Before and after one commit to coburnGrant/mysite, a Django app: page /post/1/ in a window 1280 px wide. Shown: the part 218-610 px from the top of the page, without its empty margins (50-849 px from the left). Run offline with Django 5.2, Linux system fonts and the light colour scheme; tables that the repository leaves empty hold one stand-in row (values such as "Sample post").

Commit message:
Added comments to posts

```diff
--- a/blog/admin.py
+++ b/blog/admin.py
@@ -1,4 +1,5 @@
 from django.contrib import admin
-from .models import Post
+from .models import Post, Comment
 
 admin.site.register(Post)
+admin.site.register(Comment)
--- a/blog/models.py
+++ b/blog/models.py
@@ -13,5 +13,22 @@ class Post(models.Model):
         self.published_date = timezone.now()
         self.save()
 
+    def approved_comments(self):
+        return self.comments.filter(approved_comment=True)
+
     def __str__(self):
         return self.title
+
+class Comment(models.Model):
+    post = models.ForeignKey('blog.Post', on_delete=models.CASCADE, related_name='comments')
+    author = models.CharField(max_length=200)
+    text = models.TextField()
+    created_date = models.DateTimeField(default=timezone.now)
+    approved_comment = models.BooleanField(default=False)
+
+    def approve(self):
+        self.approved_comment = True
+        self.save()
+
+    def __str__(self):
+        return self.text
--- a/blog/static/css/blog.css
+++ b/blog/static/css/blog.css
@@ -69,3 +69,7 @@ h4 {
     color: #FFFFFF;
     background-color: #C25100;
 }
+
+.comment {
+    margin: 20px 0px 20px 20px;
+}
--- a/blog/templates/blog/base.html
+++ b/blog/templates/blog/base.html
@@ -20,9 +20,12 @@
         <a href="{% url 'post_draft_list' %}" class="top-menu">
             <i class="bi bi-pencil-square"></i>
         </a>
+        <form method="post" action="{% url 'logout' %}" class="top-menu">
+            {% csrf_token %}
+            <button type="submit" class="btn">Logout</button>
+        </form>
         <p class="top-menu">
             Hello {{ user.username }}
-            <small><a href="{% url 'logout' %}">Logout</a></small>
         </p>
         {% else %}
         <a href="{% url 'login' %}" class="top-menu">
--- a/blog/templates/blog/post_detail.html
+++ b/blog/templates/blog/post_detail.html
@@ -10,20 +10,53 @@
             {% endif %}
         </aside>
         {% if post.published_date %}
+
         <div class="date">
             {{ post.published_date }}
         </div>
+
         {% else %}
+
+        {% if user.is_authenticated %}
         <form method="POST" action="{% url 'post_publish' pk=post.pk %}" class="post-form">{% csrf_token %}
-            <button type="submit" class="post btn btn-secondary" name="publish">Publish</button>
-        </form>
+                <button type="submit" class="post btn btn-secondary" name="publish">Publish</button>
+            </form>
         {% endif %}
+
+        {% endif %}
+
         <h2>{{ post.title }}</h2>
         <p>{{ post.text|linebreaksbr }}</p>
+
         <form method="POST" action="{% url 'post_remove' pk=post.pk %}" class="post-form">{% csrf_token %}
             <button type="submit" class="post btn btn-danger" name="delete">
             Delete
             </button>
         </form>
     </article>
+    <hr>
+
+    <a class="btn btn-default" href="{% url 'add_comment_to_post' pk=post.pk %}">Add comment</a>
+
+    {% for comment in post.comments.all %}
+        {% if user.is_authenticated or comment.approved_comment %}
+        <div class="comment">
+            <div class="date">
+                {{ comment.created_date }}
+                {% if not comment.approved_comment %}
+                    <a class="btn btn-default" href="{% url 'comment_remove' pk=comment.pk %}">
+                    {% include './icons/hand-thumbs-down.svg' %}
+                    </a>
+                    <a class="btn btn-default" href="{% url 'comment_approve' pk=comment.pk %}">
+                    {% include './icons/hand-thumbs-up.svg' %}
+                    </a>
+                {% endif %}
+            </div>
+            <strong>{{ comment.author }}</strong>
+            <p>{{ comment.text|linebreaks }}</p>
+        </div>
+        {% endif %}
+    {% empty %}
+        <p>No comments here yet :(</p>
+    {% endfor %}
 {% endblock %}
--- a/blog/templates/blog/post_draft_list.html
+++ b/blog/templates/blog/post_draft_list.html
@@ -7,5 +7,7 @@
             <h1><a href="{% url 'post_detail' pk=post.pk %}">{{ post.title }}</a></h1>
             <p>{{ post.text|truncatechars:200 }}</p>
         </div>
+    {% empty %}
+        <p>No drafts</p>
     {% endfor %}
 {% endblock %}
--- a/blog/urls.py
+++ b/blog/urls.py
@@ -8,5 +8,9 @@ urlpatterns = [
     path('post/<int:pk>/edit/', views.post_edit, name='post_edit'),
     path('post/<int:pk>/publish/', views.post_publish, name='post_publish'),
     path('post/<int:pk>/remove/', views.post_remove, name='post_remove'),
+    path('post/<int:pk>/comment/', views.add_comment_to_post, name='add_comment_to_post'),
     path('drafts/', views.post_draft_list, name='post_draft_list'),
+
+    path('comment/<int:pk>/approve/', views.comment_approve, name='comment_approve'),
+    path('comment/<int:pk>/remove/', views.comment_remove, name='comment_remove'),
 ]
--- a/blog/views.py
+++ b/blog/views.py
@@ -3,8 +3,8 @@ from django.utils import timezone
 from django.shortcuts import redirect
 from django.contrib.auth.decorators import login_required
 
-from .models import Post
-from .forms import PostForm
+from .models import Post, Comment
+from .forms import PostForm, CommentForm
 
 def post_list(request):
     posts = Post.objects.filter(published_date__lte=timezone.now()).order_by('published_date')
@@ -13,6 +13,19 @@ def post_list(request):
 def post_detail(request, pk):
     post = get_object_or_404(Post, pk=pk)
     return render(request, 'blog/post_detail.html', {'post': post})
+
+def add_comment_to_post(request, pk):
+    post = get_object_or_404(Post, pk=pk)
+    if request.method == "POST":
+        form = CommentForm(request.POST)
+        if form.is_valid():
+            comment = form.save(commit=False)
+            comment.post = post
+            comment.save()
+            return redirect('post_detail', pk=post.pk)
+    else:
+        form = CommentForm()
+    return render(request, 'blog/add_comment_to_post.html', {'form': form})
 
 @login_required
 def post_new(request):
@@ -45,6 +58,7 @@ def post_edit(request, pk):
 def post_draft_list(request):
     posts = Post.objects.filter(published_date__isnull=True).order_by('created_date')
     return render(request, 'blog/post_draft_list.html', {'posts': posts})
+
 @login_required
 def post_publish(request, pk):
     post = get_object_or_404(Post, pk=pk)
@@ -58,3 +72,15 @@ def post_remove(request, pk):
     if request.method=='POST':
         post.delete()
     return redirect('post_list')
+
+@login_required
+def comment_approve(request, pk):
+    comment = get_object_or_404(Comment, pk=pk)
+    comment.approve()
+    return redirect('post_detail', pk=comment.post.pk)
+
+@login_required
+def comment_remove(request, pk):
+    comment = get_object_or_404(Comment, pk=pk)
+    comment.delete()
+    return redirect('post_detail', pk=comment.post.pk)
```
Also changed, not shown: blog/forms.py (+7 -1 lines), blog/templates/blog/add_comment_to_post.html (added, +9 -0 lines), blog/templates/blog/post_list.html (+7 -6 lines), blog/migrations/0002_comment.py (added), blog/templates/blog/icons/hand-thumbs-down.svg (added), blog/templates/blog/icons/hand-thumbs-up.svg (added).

################

• **ACTIVITY**
Among the records above, find the lines that contain "user" and copy every one.

• **YOUR SOLUTION**
             Hello {{ user.username }}
+        {% if user.is_authenticated %}
+        {% if user.is_authenticated or comment.approved_comment %}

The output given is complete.